O‘ahu finally entered and crowned its first ever Big Tree champion: a Koki‘o ke‘oke‘o, or white hibiscus tree in Mānoa.
The Hawai‘i Big Tree program is sponsored by the Department of Land and Natural Resources Division of Forestry and Wildlife, and was created by the nonprofit organization known as American Forests.
The Big Tree program focuses on the largest trees of particular species, as a way to raise awareness about the importance of healthy trees and forests.
Since 1940, the American Forests National Big Tree Program has been able to keep the only national register of more than 705 champion tree species. However, it has only been within the last decade that Hawai‘i was able to contribute to the national register, focusing on native and Polynesian-introduced species.
There are a total of 19 eligible species from Hawai’i that are acknowledged by American Forests. This includes current and former champions as well as tree species that do not have a champion yet. The public is invited to explore and find new champions for all of these species.
Tree nominations are currently being accepted and submissions for the 2017 registry will be due March 1, 2017.
The Hawai‘i Big Tree Competition does not have a champion for the following eligible Hawaiian species. Therefore, any tree nominated from the following list will likely be crowned a National Champion:
Koki‘o ‘ula/Hibiscus clayi
•ʻŌhiʻa ʻai/Syzygium malaccense
•ʻŌhiʻa hā/Syzygium sandwicense
Here are the current 12 Hawaiian champions:
Hawai‘i island – Hau (Hibiscus tiliaceus) in Hulihe‘e Palace, Kailua-Kona
(circumference: 110) (height: 20’) (crown spread: 25’)
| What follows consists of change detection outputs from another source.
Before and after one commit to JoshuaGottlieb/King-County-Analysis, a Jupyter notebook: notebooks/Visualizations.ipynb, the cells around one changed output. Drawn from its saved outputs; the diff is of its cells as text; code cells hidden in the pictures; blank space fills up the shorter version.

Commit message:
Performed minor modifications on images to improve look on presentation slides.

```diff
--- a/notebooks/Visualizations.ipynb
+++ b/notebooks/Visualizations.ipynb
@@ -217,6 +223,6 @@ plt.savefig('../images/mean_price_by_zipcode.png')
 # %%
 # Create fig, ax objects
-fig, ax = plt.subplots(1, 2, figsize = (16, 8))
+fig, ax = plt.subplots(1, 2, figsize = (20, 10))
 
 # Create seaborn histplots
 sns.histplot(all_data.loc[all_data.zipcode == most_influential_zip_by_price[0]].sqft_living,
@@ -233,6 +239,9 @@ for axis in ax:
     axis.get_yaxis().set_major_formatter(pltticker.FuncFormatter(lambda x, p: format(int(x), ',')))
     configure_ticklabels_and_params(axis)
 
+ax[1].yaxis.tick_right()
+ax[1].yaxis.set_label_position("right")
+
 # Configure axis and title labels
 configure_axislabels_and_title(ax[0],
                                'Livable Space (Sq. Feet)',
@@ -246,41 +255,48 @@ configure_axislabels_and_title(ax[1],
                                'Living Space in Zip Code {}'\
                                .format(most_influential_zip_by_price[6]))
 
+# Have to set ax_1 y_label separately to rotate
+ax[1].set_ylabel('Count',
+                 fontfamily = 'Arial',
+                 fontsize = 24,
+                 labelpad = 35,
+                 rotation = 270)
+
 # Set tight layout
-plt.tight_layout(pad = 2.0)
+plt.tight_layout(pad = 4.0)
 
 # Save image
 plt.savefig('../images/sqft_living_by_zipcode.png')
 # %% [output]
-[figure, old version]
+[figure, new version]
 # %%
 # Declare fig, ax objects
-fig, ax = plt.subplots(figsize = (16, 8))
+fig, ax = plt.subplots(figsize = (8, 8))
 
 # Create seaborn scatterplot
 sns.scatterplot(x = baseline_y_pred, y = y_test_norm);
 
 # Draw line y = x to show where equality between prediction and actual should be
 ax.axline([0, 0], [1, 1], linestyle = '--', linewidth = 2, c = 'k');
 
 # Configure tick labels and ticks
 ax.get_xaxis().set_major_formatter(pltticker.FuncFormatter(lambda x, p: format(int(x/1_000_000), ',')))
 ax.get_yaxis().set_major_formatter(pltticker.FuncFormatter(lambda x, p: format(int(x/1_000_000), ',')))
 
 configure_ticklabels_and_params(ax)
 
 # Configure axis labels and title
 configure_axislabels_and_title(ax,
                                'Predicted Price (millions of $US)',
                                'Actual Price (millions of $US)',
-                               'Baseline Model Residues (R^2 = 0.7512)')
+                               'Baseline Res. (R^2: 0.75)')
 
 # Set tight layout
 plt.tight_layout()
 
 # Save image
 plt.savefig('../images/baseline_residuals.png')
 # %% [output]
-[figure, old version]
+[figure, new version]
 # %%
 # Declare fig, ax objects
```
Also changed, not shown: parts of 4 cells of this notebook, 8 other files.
Koa (Acacia koa) in Kona Hema Preserve, South Kona
(circumference: 343) (height: 115’) (crown spread: 93’)
Wiliwili (Erythrina sandwicensis) in Waikoloa Dry Forest
(circumference: 186.96) (height: 40’) (crown spread: 43.50’)
O‘ahu – Koki‘o ke‘oke‘o (Hibiscus arnottianus) in Manoa Cliff
(circumference: 34.54) (height: 33’) (crown spread: 27’)
Moloka‘i – Niu (Cocos nucifera) in Kapuāiwa Coconut Beach Park
(circumference: 14) (height: 103’) (crown spread: 20’)
The following 7 champions are all from ‘Pu‘u Wa‘awa‘a Forest Reserve (Hawai‘i)
Kāwa‘u (Ilex anomala)
(circumference: 9) (height: 24’) (crown spread: 4.17’)
Lama (Diospyros sandwicensis)
(circumference: 36) (height: 18’) (crown spread: 18.25’)
Ma‘o hau hele (Hibiscus brackenridgei)
(circumference: 14) (height: 8’) (crown spread: 9.5’)
Olopua (Nestegis sandwicensis)
(circumference: 204.52) (height: 32’) (crown spread: 42.58’)
Pāpala kēpau (Pisonia brunoniana)
(circumference: 52.46) (height: 28’) (crown spread: 15.25’)
Māmane (Sophora chrysophylla)
(circumference: 165) (height: 24’) (crown spread: 25.5’)
Kōlea lau nui (Myrsine lessertiana)
(circumference: 85.14) (height: 32’) (crown spread: 25.5’)
To unseat a current champion, the challenger tree must have more total points based on the following equation: Total points = trunk circumference (inches) + height (feet) + ¼ average crown spread (feet).
To nominate a tree, contact the Hawai‘i Big Tree coordinator Krista Lizardi at (808) 587-0164 or [email protected] and provide the tree height, trunk circumference, and average crown spread. Also, please provide your tree’s specific location (GPS coordinates are appreciated).